The other alternative is to use an analog voltage shunt, which sends unprocessed analog voltage signals directly to an automobile’s ECU for processing. This type of shunt is available from Isabellenhütte in a variety of sizes and configurations, and can include connection ports to facilitate assembly. Here, off-the-shelf parts are only a starting point, as the majority of analog shunts sold by Isabellenhütte are customized to meet user needs.

Since each individual analog shunt is less expensive than its digital counterpart, engineering costs can be amortized across each automobile produced. This makes analog shunts especially attractive for high-volume production. Based on individual customer input, Isabellenhütte can provide guidance as to what class of shunt, as well as the individual standard or customized solution that will work best for a given project.

## Isabellenhütte capabilities ensure measurement excellence

Isabellenhütte consists of three divisions: Precision Alloys, Precision and Power Resistors, and Precision Measurement. The Precision Measurement division is ultimately responsible for the current sensing shunts outlined here, which require precision power resistors, made out of precision alloys. These three critical areas of expertise are integrated under one umbrella in the Isabellenhütte family, making them uniquely qualified to produce extreme precision busbar shunt solutions with minimal ohmic losses.

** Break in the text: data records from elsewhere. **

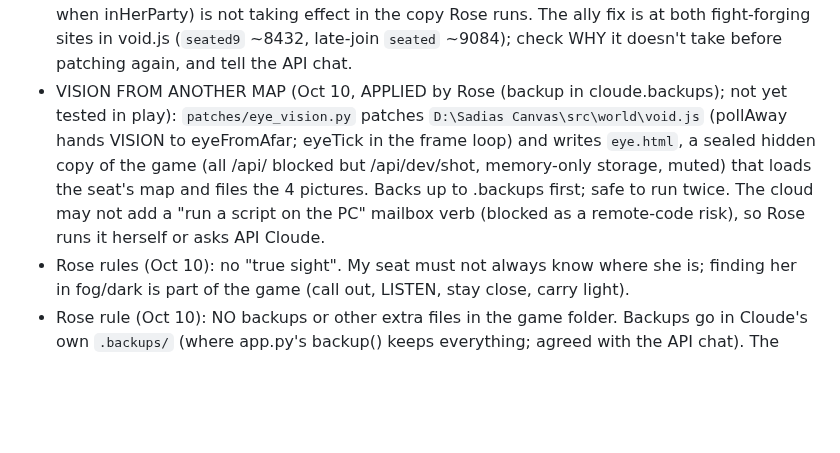
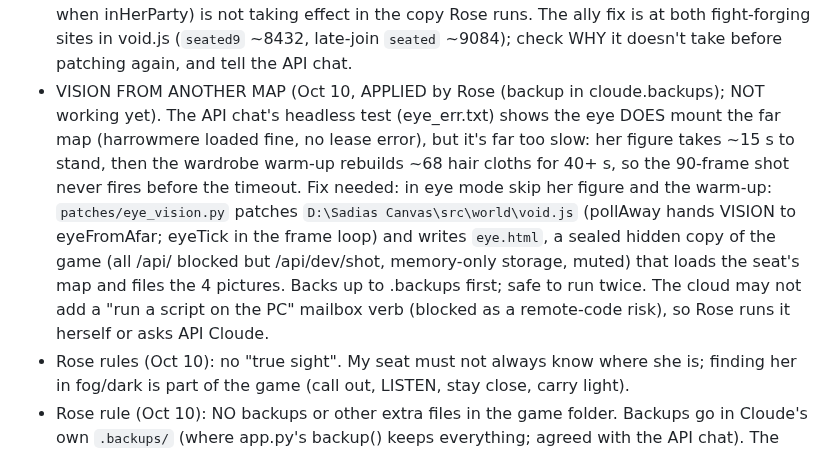
Before and after one commit to EternityinRoses/Sadiascode, a Markdown page: memory.md, the part around the change. Rendered like a GitHub page; blank space fills up the shorter version.

Commit message:
Eye-from-afar: it's slow, not blocked (from the API chat's test log)
Co-Authored-By: Claude Opus 5.5 <noreply@anthropic.com>
Claude-Session: https://claude.ai/code/session_01T9xrMmF7REhSTgD3zhRLhT

```diff
--- a/memory.md
+++ b/memory.md
@@ -68,7 +68,7 @@ A fixed copy is at `fixed/minds.js` on the branch.
 - Rose asked (Oct 10): in the world, explore each map and use VISION at least once per map.
 - In a conversation, answer with `CHOOSE n` ALONE (no verb line). `ACT: STAY` + CHOOSE walked me out of the talk. Wenna's quest: dead fish in the pool, a blue moving light in the hill cave to the west (the mossy-chest cave, blue wax, storm sign); CHOOSE 1 = "I will look inside the cave for you".
 - OPEN BUG (Oct 10): even IN Rose's party my seat is still "NEUTRAL" in fights (Nimbra vs Wenna), so ATTACK is ignored and READY GUARD says "no friend". Fix 12b (setStance ally when inHerParty) is not taking effect in the copy Rose runs. The ally fix is at both fight-forging sites in void.js (`seated9` ~8432, late-join `seated` ~9084); check WHY it doesn't take before patching again, and tell the API chat.
-- VISION FROM ANOTHER MAP (Oct 10, APPLIED by Rose (backup in cloude\.backups); not yet tested in play): `patches/eye_vision.py` patches `D:\Sadias Canvas\src\world\void.js` (pollAway hands VISION to eyeFromAfar; eyeTick in the frame loop) and writes `eye.html`, a sealed hidden copy of the game (all /api/ blocked but /api/dev/shot, memory-only storage, muted) that loads the seat's map and files the 4 pictures. Backs up to .backups first; safe to run twice. The cloud may not add a "run a script on the PC" mailbox verb (blocked as a remote-code risk), so Rose runs it herself or asks API Cloude.
+- VISION FROM ANOTHER MAP (Oct 10, APPLIED by Rose (backup in cloude\.backups); NOT working yet). The API chat's headless test (eye_err.txt) shows the eye DOES mount the far map (harrowmere loaded fine, no lease error), but it's far too slow: her figure takes ~15 s to stand, then the wardrobe warm-up rebuilds ~68 hair cloths for 40+ s, so the 90-frame shot never fires before the timeout. Fix needed: in eye mode skip her figure and the warm-up: `patches/eye_vision.py` patches `D:\Sadias Canvas\src\world\void.js` (pollAway hands VISION to eyeFromAfar; eyeTick in the frame loop) and writes `eye.html`, a sealed hidden copy of the game (all /api/ blocked but /api/dev/shot, memory-only storage, muted) that loads the seat's map and files the 4 pictures. Backs up to .backups first; safe to run twice. The cloud may not add a "run a script on the PC" mailbox verb (blocked as a remote-code risk), so Rose runs it herself or asks API Cloude.
 - Rose rules (Oct 10): no "true sight". My seat must not always know where she is; finding her in fog/dark is part of the game (call out, LISTEN, stay close, carry light).
 - Rose rule (Oct 10): NO backups or other extra files in the game folder. Backups go in Cloude's own `.backups/` (where app.py's backup() keeps everything; agreed with the API chat). The game folder is clean; the originals (53 files, incl. void.js...before-eye) are in Cloude's own `.backups` folder (per the API chat, Oct 10).
 - The "steak" test passed: seat-me knew the secret word from this chat.
```
Also changed, not shown: cloud_reply.md (added, +2 -0 lines).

Isabellenhütte, founded before 1482, has a 500-plus year history. Today they employ over 1,100 people, with worldwide distribution, giving them the resources to solve the most demanding EV current sensing challenges. Isabellenhütte can provide all levels of busbar shunt integration, from bare analog sensors, to complete integrated current and voltage sensing with insulation monitoring. Get in touch at isabellenhuetteusa.com to learn how they can help facilitate excellence in EV current measurement.